* [Version comparison data]:
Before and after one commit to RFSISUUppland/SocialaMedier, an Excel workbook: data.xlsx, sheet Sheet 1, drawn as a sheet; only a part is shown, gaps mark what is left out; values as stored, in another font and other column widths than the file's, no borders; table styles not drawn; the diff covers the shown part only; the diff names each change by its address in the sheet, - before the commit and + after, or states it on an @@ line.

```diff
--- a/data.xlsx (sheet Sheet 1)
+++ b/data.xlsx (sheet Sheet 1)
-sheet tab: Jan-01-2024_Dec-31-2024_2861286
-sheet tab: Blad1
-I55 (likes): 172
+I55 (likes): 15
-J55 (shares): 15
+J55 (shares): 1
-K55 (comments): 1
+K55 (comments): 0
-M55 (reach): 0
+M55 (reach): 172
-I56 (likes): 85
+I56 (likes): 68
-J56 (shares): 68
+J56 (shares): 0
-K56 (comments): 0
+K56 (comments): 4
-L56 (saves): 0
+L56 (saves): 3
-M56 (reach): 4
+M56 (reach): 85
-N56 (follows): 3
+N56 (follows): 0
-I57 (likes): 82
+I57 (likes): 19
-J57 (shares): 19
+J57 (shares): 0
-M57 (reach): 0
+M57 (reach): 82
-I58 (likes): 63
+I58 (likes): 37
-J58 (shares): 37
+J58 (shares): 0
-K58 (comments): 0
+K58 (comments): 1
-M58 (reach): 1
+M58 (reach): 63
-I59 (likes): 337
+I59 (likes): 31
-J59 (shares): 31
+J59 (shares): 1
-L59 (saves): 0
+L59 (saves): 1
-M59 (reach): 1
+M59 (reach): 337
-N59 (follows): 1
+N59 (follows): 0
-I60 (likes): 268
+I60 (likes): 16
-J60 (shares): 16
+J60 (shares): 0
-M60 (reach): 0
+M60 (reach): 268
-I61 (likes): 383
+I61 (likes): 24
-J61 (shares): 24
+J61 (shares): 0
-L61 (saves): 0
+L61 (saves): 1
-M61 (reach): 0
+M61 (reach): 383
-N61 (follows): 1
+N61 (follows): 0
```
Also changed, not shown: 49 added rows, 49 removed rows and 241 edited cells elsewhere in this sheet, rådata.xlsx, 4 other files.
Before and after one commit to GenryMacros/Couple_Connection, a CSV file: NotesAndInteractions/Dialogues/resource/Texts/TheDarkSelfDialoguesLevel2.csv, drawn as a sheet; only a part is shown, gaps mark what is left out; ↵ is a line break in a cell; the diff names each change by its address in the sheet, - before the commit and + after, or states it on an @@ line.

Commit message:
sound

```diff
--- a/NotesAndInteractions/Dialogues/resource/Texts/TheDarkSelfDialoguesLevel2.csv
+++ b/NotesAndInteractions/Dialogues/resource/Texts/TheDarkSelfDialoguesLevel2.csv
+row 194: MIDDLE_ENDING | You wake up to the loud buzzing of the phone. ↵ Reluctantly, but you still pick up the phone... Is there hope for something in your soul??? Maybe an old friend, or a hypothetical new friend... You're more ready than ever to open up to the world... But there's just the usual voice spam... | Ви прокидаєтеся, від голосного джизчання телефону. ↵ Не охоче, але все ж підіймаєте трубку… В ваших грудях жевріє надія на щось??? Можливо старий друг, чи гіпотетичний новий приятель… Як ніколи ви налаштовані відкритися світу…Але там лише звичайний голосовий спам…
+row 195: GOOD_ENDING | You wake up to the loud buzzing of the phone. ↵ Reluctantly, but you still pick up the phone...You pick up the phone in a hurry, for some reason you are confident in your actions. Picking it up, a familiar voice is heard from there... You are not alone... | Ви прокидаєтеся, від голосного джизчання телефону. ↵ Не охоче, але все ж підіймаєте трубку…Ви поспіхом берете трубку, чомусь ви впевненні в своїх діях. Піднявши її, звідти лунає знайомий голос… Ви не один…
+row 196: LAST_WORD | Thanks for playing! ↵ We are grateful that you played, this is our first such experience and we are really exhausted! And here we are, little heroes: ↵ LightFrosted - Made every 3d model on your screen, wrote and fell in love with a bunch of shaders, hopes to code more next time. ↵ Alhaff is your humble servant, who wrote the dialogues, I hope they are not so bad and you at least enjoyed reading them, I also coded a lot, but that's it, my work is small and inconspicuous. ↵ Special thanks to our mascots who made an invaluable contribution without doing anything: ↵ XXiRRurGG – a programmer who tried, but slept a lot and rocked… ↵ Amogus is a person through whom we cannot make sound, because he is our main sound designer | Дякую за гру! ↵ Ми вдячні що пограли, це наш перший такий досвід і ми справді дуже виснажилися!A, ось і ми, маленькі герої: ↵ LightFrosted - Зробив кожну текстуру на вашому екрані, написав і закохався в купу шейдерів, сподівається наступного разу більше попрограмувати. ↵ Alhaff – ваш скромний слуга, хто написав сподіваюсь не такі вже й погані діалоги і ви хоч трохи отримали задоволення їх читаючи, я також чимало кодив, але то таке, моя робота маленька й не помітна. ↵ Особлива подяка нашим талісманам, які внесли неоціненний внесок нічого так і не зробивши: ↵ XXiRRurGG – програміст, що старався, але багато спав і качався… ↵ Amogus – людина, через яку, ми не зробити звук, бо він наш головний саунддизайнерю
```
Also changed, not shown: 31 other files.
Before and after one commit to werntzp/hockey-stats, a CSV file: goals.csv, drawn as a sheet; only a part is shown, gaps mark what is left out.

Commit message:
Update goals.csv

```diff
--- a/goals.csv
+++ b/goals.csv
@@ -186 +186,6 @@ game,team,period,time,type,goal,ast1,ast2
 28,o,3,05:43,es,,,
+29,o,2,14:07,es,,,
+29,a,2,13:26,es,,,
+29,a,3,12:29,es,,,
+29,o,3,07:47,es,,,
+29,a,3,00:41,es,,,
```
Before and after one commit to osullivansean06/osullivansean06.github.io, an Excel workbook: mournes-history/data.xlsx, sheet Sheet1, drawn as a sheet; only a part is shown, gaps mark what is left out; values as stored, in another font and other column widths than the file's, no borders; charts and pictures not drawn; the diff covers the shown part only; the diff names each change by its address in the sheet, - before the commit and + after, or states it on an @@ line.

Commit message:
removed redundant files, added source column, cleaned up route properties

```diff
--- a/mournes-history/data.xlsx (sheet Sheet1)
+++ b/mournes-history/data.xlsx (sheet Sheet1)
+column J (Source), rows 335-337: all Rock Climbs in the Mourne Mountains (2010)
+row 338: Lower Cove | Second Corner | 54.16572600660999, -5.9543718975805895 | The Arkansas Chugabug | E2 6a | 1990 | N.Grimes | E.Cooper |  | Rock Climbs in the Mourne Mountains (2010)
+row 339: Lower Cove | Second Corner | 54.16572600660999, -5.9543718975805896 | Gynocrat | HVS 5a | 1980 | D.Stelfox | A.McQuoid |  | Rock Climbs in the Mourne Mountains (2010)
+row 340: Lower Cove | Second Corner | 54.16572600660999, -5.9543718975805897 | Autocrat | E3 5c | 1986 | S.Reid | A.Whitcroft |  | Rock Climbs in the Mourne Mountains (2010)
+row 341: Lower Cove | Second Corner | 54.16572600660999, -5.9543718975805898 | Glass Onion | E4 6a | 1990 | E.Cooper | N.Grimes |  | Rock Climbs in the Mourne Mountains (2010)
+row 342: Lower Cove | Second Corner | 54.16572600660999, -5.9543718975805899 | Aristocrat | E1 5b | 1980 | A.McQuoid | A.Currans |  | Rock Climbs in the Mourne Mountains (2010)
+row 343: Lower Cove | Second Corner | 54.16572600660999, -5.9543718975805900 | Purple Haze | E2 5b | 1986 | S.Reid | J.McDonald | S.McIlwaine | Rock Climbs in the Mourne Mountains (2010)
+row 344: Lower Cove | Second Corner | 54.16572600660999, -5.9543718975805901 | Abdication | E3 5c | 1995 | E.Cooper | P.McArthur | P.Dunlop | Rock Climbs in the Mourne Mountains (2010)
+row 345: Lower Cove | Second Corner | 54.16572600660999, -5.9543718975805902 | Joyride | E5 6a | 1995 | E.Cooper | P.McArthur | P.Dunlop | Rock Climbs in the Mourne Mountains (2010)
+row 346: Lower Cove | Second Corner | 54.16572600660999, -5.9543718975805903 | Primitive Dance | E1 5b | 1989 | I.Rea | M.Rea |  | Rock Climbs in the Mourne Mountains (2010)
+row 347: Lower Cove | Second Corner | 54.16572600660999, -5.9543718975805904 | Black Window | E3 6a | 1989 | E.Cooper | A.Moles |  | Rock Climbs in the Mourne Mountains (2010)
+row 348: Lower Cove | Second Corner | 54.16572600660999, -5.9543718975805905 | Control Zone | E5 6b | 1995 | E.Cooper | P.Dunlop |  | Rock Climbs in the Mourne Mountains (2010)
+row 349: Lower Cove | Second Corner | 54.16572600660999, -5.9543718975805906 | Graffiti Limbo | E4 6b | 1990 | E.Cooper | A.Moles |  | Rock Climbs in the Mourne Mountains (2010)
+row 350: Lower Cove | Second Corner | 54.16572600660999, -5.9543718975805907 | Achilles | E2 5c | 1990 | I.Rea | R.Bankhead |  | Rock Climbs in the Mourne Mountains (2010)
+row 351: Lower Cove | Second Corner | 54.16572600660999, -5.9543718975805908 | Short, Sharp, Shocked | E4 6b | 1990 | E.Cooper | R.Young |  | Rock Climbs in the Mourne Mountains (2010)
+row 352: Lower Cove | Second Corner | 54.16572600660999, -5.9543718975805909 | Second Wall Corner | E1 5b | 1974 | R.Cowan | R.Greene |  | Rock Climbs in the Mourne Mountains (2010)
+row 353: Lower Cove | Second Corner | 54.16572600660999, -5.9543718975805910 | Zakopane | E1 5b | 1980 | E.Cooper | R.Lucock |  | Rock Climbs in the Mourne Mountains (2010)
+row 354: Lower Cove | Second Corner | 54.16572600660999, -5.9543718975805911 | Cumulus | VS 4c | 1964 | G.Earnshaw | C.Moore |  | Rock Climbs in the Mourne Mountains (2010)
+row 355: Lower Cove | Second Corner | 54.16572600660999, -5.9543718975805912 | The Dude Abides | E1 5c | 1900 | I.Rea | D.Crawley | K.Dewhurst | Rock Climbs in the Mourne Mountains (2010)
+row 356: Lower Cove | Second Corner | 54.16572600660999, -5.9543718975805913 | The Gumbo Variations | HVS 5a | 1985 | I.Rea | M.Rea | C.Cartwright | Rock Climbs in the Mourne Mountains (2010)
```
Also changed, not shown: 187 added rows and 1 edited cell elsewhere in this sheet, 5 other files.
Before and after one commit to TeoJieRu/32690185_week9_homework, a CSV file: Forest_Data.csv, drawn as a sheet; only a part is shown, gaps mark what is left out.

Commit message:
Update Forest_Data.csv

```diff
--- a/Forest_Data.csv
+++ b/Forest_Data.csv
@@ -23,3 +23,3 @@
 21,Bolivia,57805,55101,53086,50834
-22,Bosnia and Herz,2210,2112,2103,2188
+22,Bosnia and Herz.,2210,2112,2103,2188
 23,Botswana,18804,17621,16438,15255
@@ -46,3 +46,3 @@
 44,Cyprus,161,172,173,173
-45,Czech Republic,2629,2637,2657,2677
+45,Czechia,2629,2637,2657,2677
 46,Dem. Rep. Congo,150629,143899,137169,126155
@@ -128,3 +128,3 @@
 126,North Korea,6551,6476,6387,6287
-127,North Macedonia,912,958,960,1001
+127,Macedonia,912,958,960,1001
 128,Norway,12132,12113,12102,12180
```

* [Exercise]: Once you have counted the lines above that hold the word "comments", report only that total.

* [Exercise output]: 6